• PROMPT:
Set the images aside and retype the whole listing exactly.

• DATASET RECORDS:
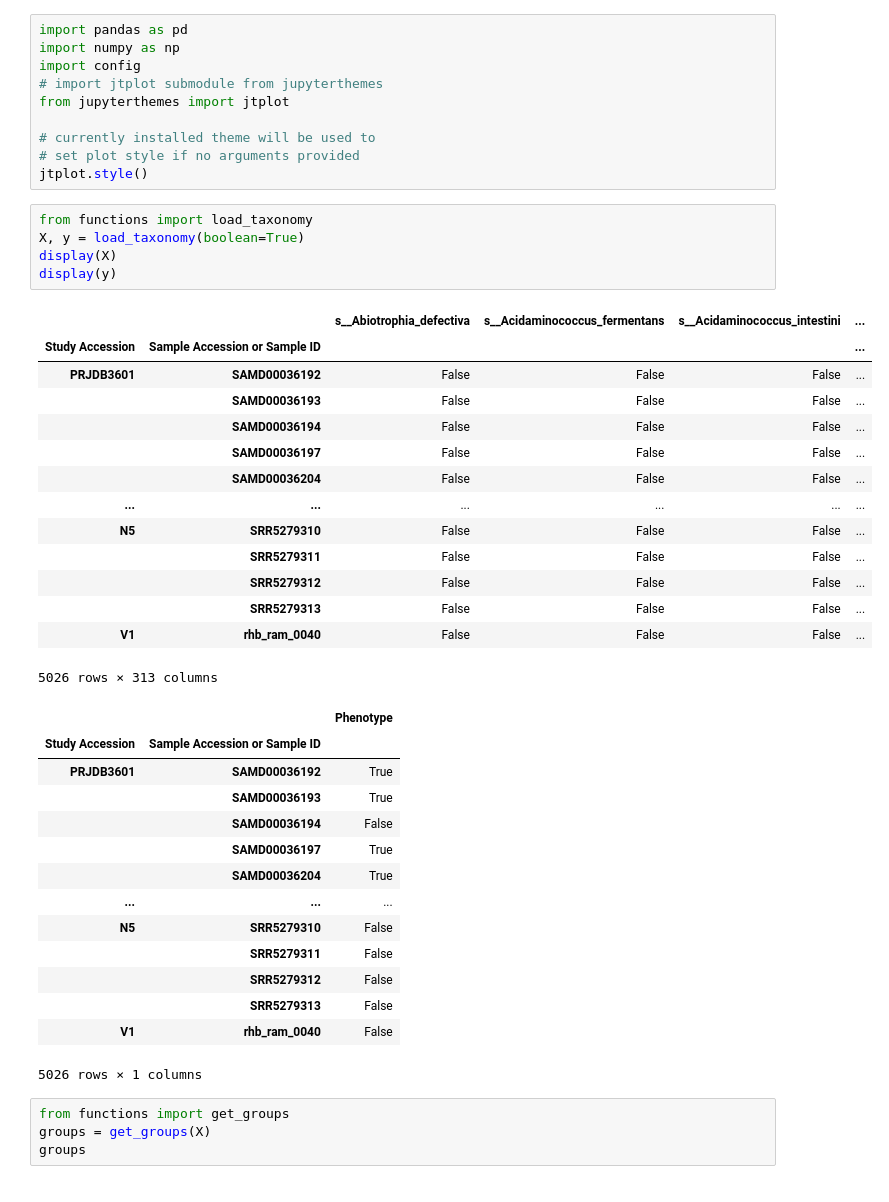
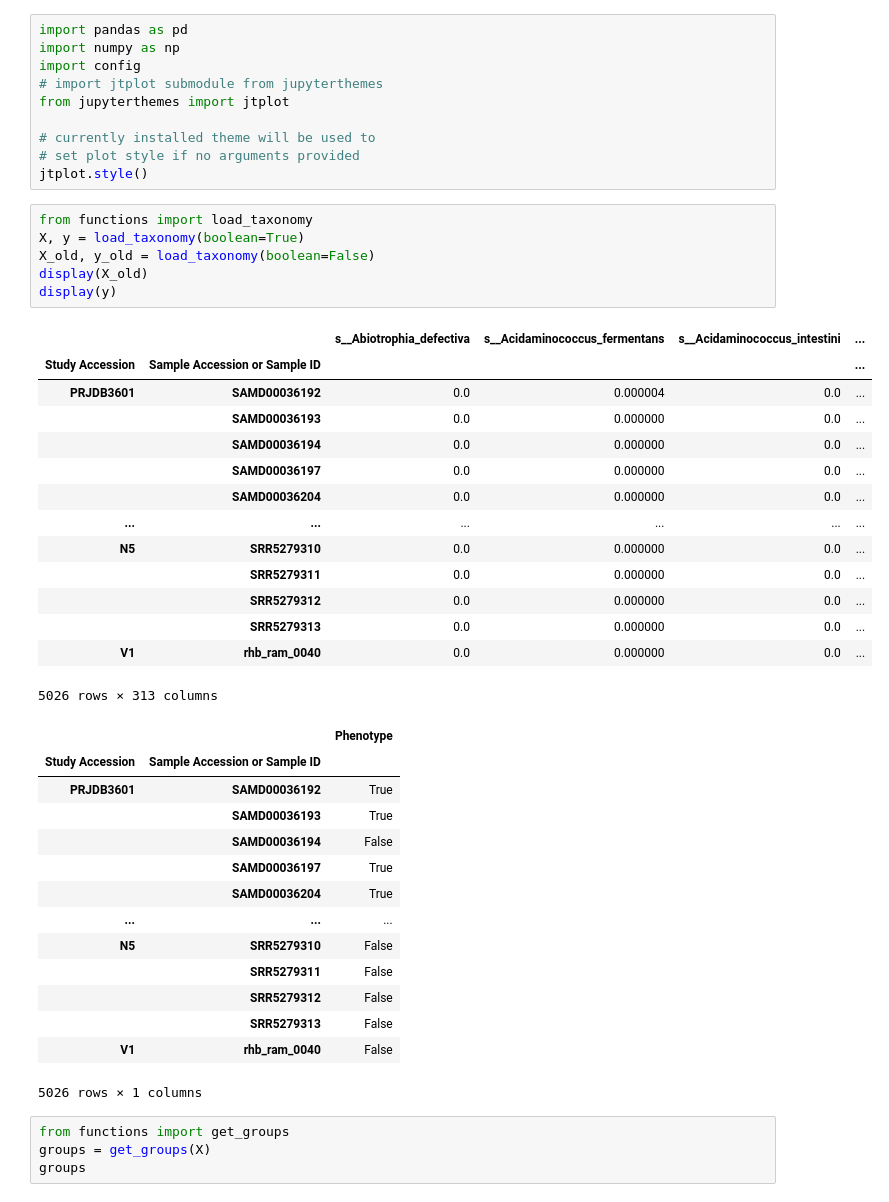
Before and after one commit to danielchang2002/GMHI2-Scratchpad, a Jupyter notebook: src/logistic_regression.ipynb, the cells around one changed output. Saved outputs shown, nothing was run; the diff lists cells and outputs as text.

```diff
--- a/src/logistic_regression.ipynb
+++ b/src/logistic_regression.ipynb
@@ -13,22 +13,23 @@ jtplot.style()
 # %%
 from functions import load_taxonomy
 X, y = load_taxonomy(boolean=True)
-display(X)
+X_old, y_old = load_taxonomy(boolean=False)
+display(X_old)
 display(y)
 # %% [output]
 |  |  | s__Abiotrophia_defectiva | s__Acidaminococcus_fermentans | s__Acidaminococcus_intestini | ... |
 | Study Accession | Sample Accession or Sample ID |  |  |  | ... |
-| PRJDB3601 | SAMD00036192 | False | False | False | ... |
-|  | SAMD00036193 | False | False | False | ... |
-|  | SAMD00036194 | False | False | False | ... |
-|  | SAMD00036197 | False | False | False | ... |
-|  | SAMD00036204 | False | False | False | ... |
+| PRJDB3601 | SAMD00036192 | 0.0 | 0.000004 | 0.0 | ... |
+|  | SAMD00036193 | 0.0 | 0.000000 | 0.0 | ... |
+|  | SAMD00036194 | 0.0 | 0.000000 | 0.0 | ... |
+|  | SAMD00036197 | 0.0 | 0.000000 | 0.0 | ... |
+|  | SAMD00036204 | 0.0 | 0.000000 | 0.0 | ... |
 | ... | ... | ... | ... | ... | ... |
-| N5 | SRR5279310 | False | False | False | ... |
-|  | SRR5279311 | False | False | False | ... |
-|  | SRR5279312 | False | False | False | ... |
-|  | SRR5279313 | False | False | False | ... |
-| V1 | rhb_ram_0040 | False | False | False | ... |
+| N5 | SRR5279310 | 0.0 | 0.000000 | 0.0 | ... |
+|  | SRR5279311 | 0.0 | 0.000000 | 0.0 | ... |
+|  | SRR5279312 | 0.0 | 0.000000 | 0.0 | ... |
+|  | SRR5279313 | 0.0 | 0.000000 | 0.0 | ... |
+| V1 | rhb_ram_0040 | 0.0 | 0.000000 | 0.0 | ... |
 5026 rows × 313 columns
 |  |  | Phenotype |
 | Study Accession | Sample Accession or Sample ID |  |
```
Also changed, not shown: parts of 10 cells of this notebook, 3 other files.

• SOLUTION FOR THIS PROBLEM:
Before and after one commit to danielchang2002/GMHI2-Scratchpad, a Jupyter notebook: src/logistic_regression.ipynb, the cells around one changed output. Saved outputs shown, nothing was run; the diff lists cells and outputs as text.

```diff
--- a/src/logistic_regression.ipynb
+++ b/src/logistic_regression.ipynb
@@ -13,22 +13,23 @@ jtplot.style()
 # %%
 from functions import load_taxonomy
 X, y = load_taxonomy(boolean=True)
-display(X)
+X_old, y_old = load_taxonomy(boolean=False)
+display(X_old)
 display(y)
 # %% [output]
 |  |  | s__Abiotrophia_defectiva | s__Acidaminococcus_fermentans | s__Acidaminococcus_intestini | ... |
 | Study Accession | Sample Accession or Sample ID |  |  |  | ... |
-| PRJDB3601 | SAMD00036192 | False | False | False | ... |
-|  | SAMD00036193 | False | False | False | ... |
-|  | SAMD00036194 | False | False | False | ... |
-|  | SAMD00036197 | False | False | False | ... |
-|  | SAMD00036204 | False | False | False | ... |
+| PRJDB3601 | SAMD00036192 | 0.0 | 0.000004 | 0.0 | ... |
+|  | SAMD00036193 | 0.0 | 0.000000 | 0.0 | ... |
+|  | SAMD00036194 | 0.0 | 0.000000 | 0.0 | ... |
+|  | SAMD00036197 | 0.0 | 0.000000 | 0.0 | ... |
+|  | SAMD00036204 | 0.0 | 0.000000 | 0.0 | ... |
 | ... | ... | ... | ... | ... | ... |
-| N5 | SRR5279310 | False | False | False | ... |
-|  | SRR5279311 | False | False | False | ... |
-|  | SRR5279312 | False | False | False | ... |
-|  | SRR5279313 | False | False | False | ... |
-| V1 | rhb_ram_0040 | False | False | False | ... |
+| N5 | SRR5279310 | 0.0 | 0.000000 | 0.0 | ... |
+|  | SRR5279311 | 0.0 | 0.000000 | 0.0 | ... |
+|  | SRR5279312 | 0.0 | 0.000000 | 0.0 | ... |
+|  | SRR5279313 | 0.0 | 0.000000 | 0.0 | ... |
+| V1 | rhb_ram_0040 | 0.0 | 0.000000 | 0.0 | ... |
 5026 rows × 313 columns
 |  |  | Phenotype |
 | Study Accession | Sample Accession or Sample ID |  |
```
Also changed, not shown: parts of 10 cells of this notebook, 3 other files.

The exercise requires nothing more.